Eden Mills Writers' Festival
The Eden Mills Writers' Festival is held annually in the village of Eden Mills, which is approximately 12 kilometres (7.5 mi) east of Guelph, Ontario, Canada. The festival includes readings by poets, authors, and other writers at various outdoor venues throughout the village. The festival occurs on the second Sunday after Labour Day in September. In previous years more than 40 Canadian authors appeared to give readings and interact with audiences, including notable Canadian writers such as Margaret Atwood and P. K. Page. On September 15, 2013, the Festival celebrated its 25th anniversary.
The festival also provides opportunities for young and unpublished writers to present their work in a juried reading session called "the Fringe." There are two literary contests: the Ishar Singh Poetry Contest and the Festival Literary Contest for new writers over the age of 16. The festival includes a book vendors' bazaar (Publisher's Way), a First Nations event, a children's site, and musical events. Eden Mills is located on the Eramosa River and the festival's principal readings take place on its banks.
In 1989 the Eden Mills Writers' Festival began, featuring Leon Rooke, local resident, writer and a Governor General's Award winner. It has been held annually since then, and expanded its programs: the number of professional readers, contests, etc.
The festival began in the original General Store, which was built in 1877. Don and Mark Holman,The owners of the general store at the time, suggested to neighbor Leon Rooke (who was then living with his wife Constance across the street) to launch his latest novel A Good Baby, from just outside the store. Rooke invited other writers to this event, such as Rohinton Mistry, Michael Ondaatje, Jane Urquhart and Linda Spalding. A small audience of 350 people showed up and the Eden Mills Writers' Festival had begun.
Over the years, the Festival has taken place in an array of different Eden Mills venues, most of which are outdoors. Some are on the banks of the Eramosa River; others are in local residents' scenic backyards, to name a few. In addition to the main venues, there is a popular First Nations area (the Adisokaun stage). Children's Site is held at Jenny's Place, a retial store. Additions to the festival include the fringe and Young Adult readings, as well as two annual literary competitions.
The festival also has a section of the village partitioned for Publishers' Way. This is where booksellers, publishers, magazine producers and non-profit groups can display their work. Authors also congregate here to meet fans and sign their books. There is live music between readings and local food vendors sell various types of food to accommodate all tastes. This all happens within the small village, where participants can walk easily from venue to venue. The festival does offer transportation for anyone who cannot manage the walking.
Thomas King reading in the Sculpture Garden
David Adams Richards reading at The Mill
Emma Donoghue reading in Jenny's Place
Running the Festival

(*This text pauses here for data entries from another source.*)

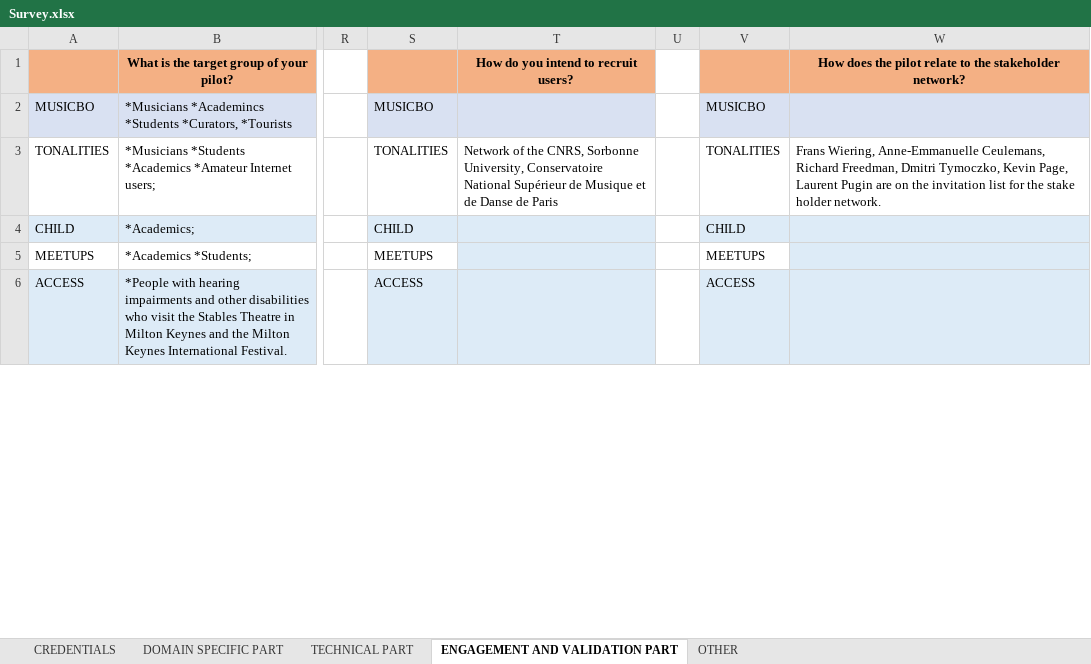
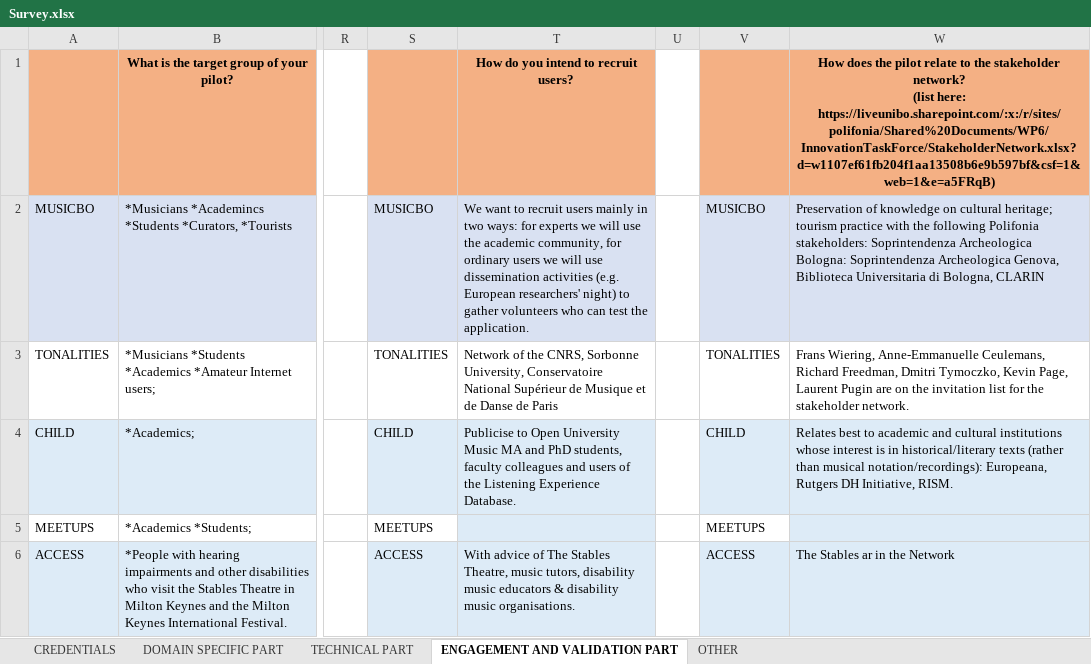
Before and after one commit to polifonia-project/survey, an Excel workbook: Survey.xlsx, sheet ENGAGEMENT AND VALIDATION PART, drawn as a sheet; only a part is shown, gaps mark what is left out; values as stored, in another font and other column widths than the file's, no borders; ↵ is a line break in a cell; the diff covers the shown part only; the diff names each change by its address in the sheet, - before the commit and + after, or states it on an @@ line.

```diff
--- a/Survey.xlsx (sheet ENGAGEMENT AND VALIDATION PART)
+++ b/Survey.xlsx (sheet ENGAGEMENT AND VALIDATION PART)
-W1: …stakeholder network?
+W1: …stakeholder network? ↵ (list here: https://liveunibo.sharepoint.com/:x:/r/sites/polifonia/Shared%20Documents/WP6/InnovationTaskForce/StakeholderNetwork.xlsx?d=w1107ef61fb204f1aa13508b6e9b597bf&csf=1&web=1&e=a5FRqB)
-T2: (empty)
+T2: We want to recruit users mainly in two ways: for experts we will use the academic community, for ordinary users we will use dissemination activities (e.g. European researchers' night) to gather volunteers who can test the application.
-W2: (empty)
+W2: Preservation of knowledge on cultural heritage; tourism practice with the following Polifonia stakeholders: Soprintendenza Archeologica Bologna: Soprintendenza Archeologica Genova, Biblioteca Universitaria di Bologna, CLARIN
-W3: …for the stake holder network.
+W3: …for the stakeholder network.
-T4: (empty)
+T4: Publicise to Open University Music MA and PhD students, faculty colleagues and users of the Listening Experience Database.
-W4: (empty)
+W4: Relates best to academic and cultural institutions whose interest is in historical/literary texts (rather than musical notation/recordings): Europeana, Rutgers DH Initiative, RISM.
-T6: (empty)
+T6: With advice of The Stables Theatre, music tutors, disability music educators & disability music organisations.
-W6: (empty)
+W6: The Stables ar in the Network
```
Also changed, not shown: 16 edited cells elsewhere in this sheet, sheet TECHNICAL PART, 2 other files.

The Festival is run completely by volunteers. Many of these volunteers have been with the festival for years, and new ones are recruited each year. It is run by an eight-person board, six of whom are Eden Mills residents. The general membership of approximately 50 people assist with fundraising, operations, publicity, author selection, entertainment and music. On the day of the festival, 60 volunteers help with activities. Private sites are offered free of charge for readings, expressing the local support and generosity typical of this festival.
Eden Mills is the first community in North America to attempt to have a carbon-neutral footprint. This is reflected in the festival planning and activities. The Eden Mills Writers' festival undertakes several precautions:
"To avoid landfill-clogging plastic bottles, Eden Mills brings in a water tank to dispense treated water to thirsty attendees. Festival volunteers discourage the use of disposable food containers by transporting dirty dishes by teenaged volunteers on bikes for washing at a neighbouring summer camp. Shuttle buses from downtown Guelph help reduce the need for cars."